Change listing data:

◆ ◆ ◆ ◆ ◆

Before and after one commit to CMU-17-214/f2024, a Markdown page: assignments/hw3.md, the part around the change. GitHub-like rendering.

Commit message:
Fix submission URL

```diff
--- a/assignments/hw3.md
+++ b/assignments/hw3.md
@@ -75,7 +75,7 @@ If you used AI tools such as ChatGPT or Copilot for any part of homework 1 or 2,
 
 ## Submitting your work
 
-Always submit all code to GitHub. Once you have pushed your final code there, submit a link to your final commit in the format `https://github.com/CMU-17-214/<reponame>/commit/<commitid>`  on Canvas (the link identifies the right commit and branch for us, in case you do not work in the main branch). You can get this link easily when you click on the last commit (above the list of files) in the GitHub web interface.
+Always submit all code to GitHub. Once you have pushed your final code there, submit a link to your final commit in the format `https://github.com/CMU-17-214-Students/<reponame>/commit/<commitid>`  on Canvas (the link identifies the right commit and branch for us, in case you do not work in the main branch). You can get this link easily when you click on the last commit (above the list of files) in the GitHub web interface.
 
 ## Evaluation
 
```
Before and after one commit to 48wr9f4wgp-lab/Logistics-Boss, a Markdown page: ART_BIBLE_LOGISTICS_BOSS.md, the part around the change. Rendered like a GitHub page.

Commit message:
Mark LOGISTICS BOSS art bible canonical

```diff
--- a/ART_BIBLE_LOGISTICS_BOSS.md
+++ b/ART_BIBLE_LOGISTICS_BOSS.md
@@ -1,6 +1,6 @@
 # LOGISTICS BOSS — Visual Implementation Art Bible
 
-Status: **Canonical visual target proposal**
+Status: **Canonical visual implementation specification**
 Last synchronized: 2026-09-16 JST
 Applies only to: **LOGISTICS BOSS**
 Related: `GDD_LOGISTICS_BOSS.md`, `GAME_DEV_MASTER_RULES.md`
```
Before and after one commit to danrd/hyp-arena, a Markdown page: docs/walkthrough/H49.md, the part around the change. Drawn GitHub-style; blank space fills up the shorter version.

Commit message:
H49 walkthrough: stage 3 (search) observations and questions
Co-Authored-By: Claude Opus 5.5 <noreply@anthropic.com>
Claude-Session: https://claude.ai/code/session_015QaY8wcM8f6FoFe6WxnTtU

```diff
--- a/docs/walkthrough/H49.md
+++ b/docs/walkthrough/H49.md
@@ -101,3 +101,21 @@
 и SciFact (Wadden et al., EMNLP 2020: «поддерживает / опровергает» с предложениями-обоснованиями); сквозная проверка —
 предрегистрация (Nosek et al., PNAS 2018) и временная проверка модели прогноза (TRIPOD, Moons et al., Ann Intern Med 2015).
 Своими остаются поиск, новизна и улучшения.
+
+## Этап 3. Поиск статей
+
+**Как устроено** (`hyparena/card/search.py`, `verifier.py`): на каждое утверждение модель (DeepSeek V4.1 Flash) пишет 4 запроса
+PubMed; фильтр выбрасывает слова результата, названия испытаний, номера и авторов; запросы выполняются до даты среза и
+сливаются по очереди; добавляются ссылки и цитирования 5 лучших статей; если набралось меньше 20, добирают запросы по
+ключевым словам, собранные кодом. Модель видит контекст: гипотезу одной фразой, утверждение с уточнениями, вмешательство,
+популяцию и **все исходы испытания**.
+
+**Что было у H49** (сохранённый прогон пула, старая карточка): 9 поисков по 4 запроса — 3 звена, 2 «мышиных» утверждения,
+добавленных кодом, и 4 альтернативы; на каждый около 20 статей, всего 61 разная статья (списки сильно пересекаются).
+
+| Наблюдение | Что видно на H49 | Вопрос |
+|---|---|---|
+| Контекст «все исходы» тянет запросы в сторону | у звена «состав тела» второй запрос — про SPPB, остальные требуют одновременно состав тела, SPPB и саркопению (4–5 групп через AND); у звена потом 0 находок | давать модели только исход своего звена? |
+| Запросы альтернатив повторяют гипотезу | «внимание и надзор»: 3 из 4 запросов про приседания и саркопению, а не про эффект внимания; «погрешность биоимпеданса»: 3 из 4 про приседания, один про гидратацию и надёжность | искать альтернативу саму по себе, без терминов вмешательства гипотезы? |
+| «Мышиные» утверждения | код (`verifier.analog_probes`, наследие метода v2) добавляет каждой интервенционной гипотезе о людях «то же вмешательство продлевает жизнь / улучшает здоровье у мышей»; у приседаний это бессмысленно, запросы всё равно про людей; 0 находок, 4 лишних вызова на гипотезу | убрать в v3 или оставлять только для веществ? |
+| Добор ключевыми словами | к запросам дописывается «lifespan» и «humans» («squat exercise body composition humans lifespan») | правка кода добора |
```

◆ ◆ ◆ ◆ ◆

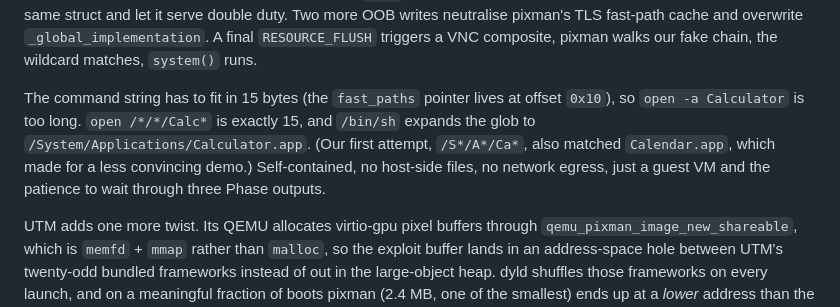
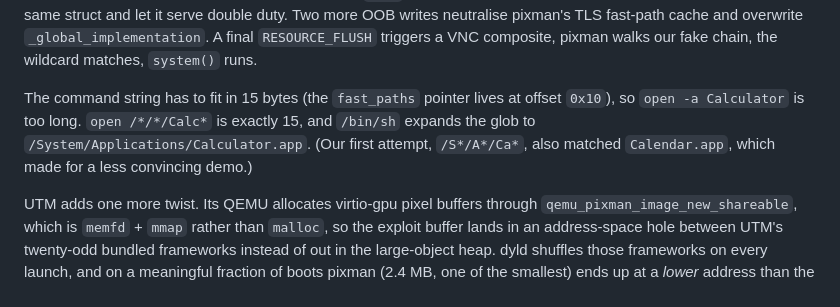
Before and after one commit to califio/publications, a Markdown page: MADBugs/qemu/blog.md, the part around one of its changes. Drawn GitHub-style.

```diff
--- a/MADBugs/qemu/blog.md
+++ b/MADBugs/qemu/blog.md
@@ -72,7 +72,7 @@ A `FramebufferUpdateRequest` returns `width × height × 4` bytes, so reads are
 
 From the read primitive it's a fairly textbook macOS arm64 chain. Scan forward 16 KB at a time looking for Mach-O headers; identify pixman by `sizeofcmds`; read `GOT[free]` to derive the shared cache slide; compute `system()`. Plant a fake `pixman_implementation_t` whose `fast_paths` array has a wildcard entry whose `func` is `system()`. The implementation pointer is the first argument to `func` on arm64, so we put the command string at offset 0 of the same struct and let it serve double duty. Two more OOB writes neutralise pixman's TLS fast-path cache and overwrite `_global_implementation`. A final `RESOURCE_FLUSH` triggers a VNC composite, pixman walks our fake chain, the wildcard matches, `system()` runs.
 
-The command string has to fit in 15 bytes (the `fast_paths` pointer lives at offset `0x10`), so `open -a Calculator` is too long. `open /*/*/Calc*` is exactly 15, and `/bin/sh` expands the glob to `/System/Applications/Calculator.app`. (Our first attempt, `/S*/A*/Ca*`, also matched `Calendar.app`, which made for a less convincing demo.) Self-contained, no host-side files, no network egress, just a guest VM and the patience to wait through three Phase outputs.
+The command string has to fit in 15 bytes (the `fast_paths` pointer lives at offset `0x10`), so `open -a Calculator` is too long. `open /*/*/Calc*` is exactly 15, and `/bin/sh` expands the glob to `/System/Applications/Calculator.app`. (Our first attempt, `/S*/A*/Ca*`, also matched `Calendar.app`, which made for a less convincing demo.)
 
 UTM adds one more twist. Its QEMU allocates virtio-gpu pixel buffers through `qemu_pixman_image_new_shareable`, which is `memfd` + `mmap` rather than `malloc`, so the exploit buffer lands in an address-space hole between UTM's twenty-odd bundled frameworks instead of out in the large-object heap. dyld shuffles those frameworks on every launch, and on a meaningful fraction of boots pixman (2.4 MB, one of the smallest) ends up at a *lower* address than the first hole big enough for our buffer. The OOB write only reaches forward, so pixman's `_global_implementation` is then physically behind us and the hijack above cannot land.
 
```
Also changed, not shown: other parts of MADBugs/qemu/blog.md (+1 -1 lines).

◆ ◆ ◆ ◆ ◆

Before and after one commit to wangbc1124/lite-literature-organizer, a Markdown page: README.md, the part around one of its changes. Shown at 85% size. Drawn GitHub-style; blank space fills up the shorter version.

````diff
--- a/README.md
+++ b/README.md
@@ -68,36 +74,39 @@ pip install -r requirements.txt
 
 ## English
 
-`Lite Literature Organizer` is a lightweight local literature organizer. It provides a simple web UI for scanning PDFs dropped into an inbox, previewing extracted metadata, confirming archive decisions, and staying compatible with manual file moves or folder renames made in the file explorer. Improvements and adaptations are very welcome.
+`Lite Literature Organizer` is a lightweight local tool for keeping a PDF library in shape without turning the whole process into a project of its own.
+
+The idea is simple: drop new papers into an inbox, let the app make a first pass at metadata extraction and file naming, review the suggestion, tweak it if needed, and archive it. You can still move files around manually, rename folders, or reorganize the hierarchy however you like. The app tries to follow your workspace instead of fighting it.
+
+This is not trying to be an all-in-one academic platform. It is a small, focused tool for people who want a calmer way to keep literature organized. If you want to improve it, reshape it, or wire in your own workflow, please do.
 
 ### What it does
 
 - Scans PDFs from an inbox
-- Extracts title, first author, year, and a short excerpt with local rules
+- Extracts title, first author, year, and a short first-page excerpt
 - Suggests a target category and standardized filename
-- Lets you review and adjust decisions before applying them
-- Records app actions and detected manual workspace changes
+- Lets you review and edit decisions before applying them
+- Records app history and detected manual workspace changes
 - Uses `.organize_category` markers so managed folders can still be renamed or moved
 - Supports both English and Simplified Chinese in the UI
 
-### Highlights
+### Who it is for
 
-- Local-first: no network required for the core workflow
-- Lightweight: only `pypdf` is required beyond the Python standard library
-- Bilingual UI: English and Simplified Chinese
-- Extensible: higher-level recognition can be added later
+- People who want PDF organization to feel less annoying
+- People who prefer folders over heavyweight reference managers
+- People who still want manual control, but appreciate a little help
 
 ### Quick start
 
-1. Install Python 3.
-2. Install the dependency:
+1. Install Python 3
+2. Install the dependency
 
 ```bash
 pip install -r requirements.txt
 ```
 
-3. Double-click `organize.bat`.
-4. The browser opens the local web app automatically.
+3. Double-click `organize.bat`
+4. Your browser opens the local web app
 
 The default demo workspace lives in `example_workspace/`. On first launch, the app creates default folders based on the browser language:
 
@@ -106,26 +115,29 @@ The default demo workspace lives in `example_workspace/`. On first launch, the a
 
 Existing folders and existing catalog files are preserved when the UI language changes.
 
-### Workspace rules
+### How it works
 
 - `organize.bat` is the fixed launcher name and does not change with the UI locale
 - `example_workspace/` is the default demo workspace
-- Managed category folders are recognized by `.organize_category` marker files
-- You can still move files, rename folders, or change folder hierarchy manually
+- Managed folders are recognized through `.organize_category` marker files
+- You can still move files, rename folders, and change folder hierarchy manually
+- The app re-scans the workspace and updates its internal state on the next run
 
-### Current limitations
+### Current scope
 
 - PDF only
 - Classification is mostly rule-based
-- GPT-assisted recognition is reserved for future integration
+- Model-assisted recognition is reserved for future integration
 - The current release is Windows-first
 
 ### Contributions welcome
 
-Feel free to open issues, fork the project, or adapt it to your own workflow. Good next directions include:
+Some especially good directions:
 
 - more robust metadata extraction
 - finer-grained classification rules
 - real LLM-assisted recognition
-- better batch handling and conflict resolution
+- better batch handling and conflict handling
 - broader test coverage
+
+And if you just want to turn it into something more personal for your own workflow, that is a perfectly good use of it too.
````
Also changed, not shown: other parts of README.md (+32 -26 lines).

◆ ◆ ◆ ◆ ◆

Search the entries for the word "assignments", then gather every line that has it.

Before and after one commit to CMU-17-214/f2024, a Markdown page: assignments/hw3.md, the part around the change. GitHub-like rendering.
--- a/assignments/hw3.md
+++ b/assignments/hw3.md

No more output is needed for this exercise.